Pages: 400
Format: Paperback
Genre: Fiction
★   ★   ★   ★ – 4 Stars

Everyone knows Daisy Jones & The Six: The band’s album Aurora came to define the rock ‘n’ roll era of the late seventies, and an entire generation of girls wanted to grow up to be Daisy. But no one knows the reason behind the group’s split on the night of their final concert at Chicago Stadium on July 12, 1979 . . . until now.

Daisy is a girl coming of age in L.A. in the late sixties, sneaking into clubs on the Sunset Strip, sleeping with rock stars, and dreaming of singing at the Whisky a Go Go. The sex and drugs are thrilling, but it’s the rock ‘n’ roll she loves most. By the time she’s twenty, her voice is getting noticed, and she has the kind of heedless beauty that makes people do crazy things.

Also getting noticed is The Six, a band led by the brooding Billy Dunne. On the eve of their first tour, his girlfriend Camila finds out she’s pregnant, and with the pressure of impending fatherhood and fame, Billy goes a little wild on the road. Daisy and Billy cross paths when a producer realizes that the key to supercharged success is to put the two together. What happens next will become the stuff of legend. 

I was caught up in the story from the beginning as it moves from introducing these famous rock figures years after their initial success to their lives in the band and the highs and lows of the music lifestyle. The use of the interview format was not only clever, but it is streamlined so succinctly and seamlessly I could see these characters sitting down being interviewed which Reid should be commended for. It really goes beyond an interview transcript – I could see this playing out before me in my mind.

There are twists and surprises and it felt like a rock and roll story. The pain and anguish these characters go through feels real and through the whole thing you were connected to their lives. Every experience, triumph and downfall comes through with Reid’s amazing storytelling. This is a fictional account of a fictional band (but based on a real band) but I have never wanted a fake band to be so real. The way the characters discuss music and lyrics, the creation and reaction to songs I wanted to hear them, I wanted to listen to the final edits. There are lyrics included at the end of the book which was a great surprise and a great chance to see how all that talk of words and meanings came together in the end. Though, I feel this would also ruing the magic a bit. Actually hearing the music probably would take away how I imagine is playing and how Reid has masterfully described it being played.

The change of view between band members, producers, managers and others shows how the same event is experienced differently from person to person, and how someone might perceive themselves isn’t how the world is actually seeing them. Reid’s creation of these characters make them own people and they are fully fledged and formed, but when you look at it as a fictional account based off a real band then it’s even more captivating because while so much is manufactured, there are true elements as jumping off points and it’s what makes this such a great read.
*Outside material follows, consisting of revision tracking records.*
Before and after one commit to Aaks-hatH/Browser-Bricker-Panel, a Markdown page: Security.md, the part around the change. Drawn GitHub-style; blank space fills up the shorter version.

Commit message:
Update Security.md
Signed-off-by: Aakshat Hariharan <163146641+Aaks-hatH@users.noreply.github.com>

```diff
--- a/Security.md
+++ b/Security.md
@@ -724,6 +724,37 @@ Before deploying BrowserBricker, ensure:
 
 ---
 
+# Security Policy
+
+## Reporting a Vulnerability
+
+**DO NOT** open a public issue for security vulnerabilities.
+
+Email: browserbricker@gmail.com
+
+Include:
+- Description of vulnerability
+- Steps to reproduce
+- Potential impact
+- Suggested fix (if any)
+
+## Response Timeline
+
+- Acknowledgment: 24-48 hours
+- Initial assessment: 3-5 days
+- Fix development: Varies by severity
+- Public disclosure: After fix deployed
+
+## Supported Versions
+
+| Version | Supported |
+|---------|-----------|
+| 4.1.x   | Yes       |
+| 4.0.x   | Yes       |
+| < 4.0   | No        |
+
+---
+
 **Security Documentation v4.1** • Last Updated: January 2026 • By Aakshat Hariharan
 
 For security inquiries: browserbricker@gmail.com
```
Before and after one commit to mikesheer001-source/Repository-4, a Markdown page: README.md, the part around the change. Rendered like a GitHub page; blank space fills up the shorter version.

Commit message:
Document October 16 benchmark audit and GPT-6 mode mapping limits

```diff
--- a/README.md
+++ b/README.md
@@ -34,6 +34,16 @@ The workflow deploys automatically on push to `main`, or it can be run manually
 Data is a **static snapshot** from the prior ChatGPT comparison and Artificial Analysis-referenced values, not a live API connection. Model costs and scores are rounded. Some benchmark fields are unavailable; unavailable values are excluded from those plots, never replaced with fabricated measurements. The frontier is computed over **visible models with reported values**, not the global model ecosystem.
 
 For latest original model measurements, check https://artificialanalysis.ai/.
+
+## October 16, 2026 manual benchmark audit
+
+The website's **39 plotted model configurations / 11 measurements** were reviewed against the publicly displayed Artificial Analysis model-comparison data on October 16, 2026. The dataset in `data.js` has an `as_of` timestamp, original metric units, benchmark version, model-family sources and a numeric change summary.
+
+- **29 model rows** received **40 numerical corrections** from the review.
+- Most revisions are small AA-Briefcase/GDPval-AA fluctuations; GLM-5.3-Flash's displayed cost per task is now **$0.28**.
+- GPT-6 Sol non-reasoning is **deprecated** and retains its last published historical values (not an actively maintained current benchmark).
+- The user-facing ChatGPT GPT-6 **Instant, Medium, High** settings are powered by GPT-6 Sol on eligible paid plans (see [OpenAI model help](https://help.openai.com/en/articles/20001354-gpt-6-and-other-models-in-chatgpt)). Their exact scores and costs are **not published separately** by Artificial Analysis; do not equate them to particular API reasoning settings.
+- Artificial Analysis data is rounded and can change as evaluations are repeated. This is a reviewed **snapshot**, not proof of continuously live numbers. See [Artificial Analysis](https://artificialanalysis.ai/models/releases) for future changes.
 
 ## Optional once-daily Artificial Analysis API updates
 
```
This is a story that takes place in the 1970s rock and roll scene so there are characters drinking and doing a lot of drugs. This topic is dealt with in a few ways with excess and abuse but also attempts at redemption and getting clean. There is a lot more to this story than the rock and roll lifestyle. Through the interviews we hear about the character’s hopes and dreams, their pain and their joys that are deep, personal and bittersweet.

Every time I picked this book up I was drawn back into these musicians and their lives and with each new chapter, each reveal, twist and surprise I became more invested. Even if this had no basis on any real band this reads like a real account of real lives and the power Reid has in her words to create such a response from a reader and world creation is impressive.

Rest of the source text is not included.